FY24 Budget: Senate Finance Committee engaged with HHS.
The Senate Finance Committee had their turn to engage with the Department of Health and Human Services (HHS) Secretary on President Biden’s FY24 proposed budget. Chairman Ron Wyden (D-OR) stressed the importance of transparency and timeliness in HHS’ work to finalize the agency’s approach for the upcoming drug negotiations, and the Secretary indicated that the agency is working diligently to meet the September deadline – and may even be ready early.
Throughout the hearing there were comments related to the migrant children crisis, workforce concerns, and making permanent many telehealth policies. There were also a large number of Alzheimer’s advocacy volunteers in the audience. Committee members made a point to thank them for their time and efforts on behalf of Alzheimer’s patients and families – including pursuing Medicare coverage for the latest in drug treatment. The following is a summary of several of the budget priorities:
- Prescription Drugs Costs: Senator James Lankford (R-OK) and Senator Thom Tillis (R-NC) shared their concerns for prescription drug costs with Senator Lankford focusing on the role Pharmaceutical Benefit Managers (PBMs) play in the high cost of prescription drugs.

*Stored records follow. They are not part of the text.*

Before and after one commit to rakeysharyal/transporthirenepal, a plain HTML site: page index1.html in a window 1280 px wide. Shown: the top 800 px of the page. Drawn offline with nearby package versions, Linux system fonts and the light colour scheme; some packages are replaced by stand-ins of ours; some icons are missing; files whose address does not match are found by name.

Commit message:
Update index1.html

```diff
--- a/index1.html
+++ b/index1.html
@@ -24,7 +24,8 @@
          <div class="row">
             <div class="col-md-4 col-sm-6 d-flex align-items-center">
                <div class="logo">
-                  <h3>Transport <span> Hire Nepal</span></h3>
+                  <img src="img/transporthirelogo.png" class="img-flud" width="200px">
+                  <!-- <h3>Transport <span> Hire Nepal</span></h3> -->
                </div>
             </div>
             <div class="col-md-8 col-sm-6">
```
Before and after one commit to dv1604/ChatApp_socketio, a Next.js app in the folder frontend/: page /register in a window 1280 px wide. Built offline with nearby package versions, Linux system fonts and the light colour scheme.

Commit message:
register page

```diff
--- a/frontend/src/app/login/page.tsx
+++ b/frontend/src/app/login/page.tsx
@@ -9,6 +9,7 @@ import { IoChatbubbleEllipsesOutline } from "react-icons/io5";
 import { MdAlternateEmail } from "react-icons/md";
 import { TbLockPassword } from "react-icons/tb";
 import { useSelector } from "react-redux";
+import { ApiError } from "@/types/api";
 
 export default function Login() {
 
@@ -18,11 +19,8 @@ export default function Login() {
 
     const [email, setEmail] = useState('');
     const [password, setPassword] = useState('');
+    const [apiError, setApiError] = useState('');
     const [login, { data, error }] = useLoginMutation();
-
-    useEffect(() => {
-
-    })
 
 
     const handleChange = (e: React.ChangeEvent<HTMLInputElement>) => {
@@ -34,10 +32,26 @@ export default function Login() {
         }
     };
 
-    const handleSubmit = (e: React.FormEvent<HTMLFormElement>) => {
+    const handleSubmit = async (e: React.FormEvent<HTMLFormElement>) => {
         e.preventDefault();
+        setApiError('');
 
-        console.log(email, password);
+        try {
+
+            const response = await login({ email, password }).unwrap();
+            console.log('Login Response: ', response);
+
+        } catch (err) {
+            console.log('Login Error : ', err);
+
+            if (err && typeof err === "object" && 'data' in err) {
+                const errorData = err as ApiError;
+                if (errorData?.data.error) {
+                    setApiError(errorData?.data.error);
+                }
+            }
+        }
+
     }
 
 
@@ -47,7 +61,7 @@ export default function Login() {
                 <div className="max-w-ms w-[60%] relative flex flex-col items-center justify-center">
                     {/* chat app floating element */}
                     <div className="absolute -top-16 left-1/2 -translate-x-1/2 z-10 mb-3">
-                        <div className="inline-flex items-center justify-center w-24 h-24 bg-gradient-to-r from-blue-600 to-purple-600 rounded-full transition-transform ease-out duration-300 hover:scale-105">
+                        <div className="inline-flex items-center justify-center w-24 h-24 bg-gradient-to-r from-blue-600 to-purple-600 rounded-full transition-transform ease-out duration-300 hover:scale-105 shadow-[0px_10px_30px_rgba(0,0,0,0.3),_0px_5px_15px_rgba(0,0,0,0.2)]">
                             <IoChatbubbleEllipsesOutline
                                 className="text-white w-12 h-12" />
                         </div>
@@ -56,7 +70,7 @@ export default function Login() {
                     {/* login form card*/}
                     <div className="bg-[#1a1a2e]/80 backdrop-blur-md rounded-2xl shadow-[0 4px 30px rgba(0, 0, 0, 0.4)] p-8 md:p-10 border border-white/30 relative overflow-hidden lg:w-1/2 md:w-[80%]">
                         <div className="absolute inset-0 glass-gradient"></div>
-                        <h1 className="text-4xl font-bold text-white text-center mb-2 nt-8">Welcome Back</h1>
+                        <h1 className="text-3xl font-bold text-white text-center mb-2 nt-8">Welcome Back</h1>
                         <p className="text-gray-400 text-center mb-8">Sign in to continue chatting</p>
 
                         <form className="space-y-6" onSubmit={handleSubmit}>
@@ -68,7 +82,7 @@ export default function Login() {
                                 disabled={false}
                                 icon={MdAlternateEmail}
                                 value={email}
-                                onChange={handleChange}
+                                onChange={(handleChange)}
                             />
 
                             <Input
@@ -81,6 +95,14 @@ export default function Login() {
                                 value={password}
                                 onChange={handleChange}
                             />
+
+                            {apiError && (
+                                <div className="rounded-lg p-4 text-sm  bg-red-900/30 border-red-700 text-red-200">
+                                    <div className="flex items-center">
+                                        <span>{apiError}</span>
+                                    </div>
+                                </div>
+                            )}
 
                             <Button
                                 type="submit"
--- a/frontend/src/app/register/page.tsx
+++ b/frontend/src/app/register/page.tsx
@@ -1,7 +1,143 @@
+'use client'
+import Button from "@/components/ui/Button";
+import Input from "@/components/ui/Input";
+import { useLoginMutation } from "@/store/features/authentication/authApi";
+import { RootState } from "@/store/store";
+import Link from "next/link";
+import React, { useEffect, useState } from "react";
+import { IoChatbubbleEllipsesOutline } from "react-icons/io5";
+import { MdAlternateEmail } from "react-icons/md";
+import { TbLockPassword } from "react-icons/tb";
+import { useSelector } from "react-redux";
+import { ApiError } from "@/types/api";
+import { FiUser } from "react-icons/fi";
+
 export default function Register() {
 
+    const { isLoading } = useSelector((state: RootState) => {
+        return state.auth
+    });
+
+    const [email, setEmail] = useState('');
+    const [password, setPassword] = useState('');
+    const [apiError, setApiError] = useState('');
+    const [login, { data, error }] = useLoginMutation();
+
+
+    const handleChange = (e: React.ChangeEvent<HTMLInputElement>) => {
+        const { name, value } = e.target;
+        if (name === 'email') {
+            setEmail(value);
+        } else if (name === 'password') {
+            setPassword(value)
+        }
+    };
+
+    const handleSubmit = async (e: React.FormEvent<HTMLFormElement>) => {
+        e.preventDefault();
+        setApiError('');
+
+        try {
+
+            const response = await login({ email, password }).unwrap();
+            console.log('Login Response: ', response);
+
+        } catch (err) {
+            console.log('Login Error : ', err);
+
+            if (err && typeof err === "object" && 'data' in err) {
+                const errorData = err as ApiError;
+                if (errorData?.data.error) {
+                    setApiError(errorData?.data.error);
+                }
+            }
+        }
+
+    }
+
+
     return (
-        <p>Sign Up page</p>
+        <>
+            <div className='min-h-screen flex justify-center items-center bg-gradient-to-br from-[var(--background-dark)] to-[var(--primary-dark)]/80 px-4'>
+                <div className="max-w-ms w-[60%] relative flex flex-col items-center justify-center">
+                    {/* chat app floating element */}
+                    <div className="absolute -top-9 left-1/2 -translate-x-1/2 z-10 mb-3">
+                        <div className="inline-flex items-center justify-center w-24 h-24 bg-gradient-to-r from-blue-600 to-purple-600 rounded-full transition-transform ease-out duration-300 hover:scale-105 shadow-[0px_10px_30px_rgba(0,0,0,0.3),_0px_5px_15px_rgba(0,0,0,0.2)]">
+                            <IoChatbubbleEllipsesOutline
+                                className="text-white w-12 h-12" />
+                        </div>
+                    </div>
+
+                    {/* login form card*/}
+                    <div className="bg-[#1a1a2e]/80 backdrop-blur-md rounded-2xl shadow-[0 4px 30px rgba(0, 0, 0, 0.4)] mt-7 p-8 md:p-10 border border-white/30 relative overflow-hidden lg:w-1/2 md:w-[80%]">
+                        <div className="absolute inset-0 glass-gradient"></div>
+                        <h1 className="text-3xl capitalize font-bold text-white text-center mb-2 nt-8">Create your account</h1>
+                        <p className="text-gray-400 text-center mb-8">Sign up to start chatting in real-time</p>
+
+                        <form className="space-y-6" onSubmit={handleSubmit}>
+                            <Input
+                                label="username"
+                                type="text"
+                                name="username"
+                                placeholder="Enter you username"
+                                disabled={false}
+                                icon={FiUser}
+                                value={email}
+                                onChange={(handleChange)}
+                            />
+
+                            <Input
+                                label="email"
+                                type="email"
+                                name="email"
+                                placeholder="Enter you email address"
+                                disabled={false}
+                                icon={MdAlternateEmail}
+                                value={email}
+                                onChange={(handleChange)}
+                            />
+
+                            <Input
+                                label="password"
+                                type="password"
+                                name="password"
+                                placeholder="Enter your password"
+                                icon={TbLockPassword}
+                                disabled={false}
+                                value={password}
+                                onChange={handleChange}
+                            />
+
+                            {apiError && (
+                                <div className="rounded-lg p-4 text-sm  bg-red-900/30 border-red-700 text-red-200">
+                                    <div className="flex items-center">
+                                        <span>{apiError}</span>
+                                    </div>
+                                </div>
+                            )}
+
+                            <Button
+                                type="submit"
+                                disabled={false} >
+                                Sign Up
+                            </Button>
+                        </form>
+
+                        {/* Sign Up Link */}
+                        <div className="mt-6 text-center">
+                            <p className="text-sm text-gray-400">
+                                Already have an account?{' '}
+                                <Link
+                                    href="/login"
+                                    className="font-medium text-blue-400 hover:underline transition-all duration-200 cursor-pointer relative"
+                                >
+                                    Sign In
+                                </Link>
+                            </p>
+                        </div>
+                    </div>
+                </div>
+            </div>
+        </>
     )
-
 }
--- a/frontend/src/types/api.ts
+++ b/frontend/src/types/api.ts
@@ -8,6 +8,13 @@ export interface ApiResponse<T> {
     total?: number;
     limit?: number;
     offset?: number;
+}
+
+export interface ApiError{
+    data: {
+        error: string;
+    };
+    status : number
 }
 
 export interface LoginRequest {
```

Senator Tillis garnered praise from Chairman Wyden following his comments supporting a thorough review of the system. One that would include all players in the pharmaceutical sector including pharmacists, providers, and patients to ensure that reforms are most effective at reducing costs while improving quality outcomes.
- Rural Healthcare: Senator Grassley (R-IA) urged the Secretary to prioritize the rural community hospital demonstration program that Senator Grassley believes is being underutilized. The Secretary appreciated Senator Grassley’s perspective and promised to work with him to provide the rural healthcare sector with the support it needs.
- Medicare Advantage (MA) 2024 Rates: Several members expressed their concern that the Medicare Advantage (MA) 2024 rate notice would negatively impact seniors by causing MA programs to cut benefits. However, Senator Elizabeth Warren (D-MA) was one of the few who engaged in a back in forth with the Secretary to drill down into the costs of MA versus traditional fee-for-service Medicare. The Secretary agreed with Senator Warren that MA beneficiaries cost Medicare more than fee-for-service enrollees.
- Surprise Billing: Senator John Bennett (D-CO) was alone in mentioning surprise billing during his allocated time. He stressed the need for providers to receive a fair and timely payment following surprise billing claims. He requested the Secretary work to update the surprise billing regulations to equally support providers and payers just as the legislation was written. The Secretary shared that the agency has received over ten times the number of claims than they initially expected. This has led to delays in arbitrators being able to finalize claims, and he also testified that many of the claims are frivolous in nature.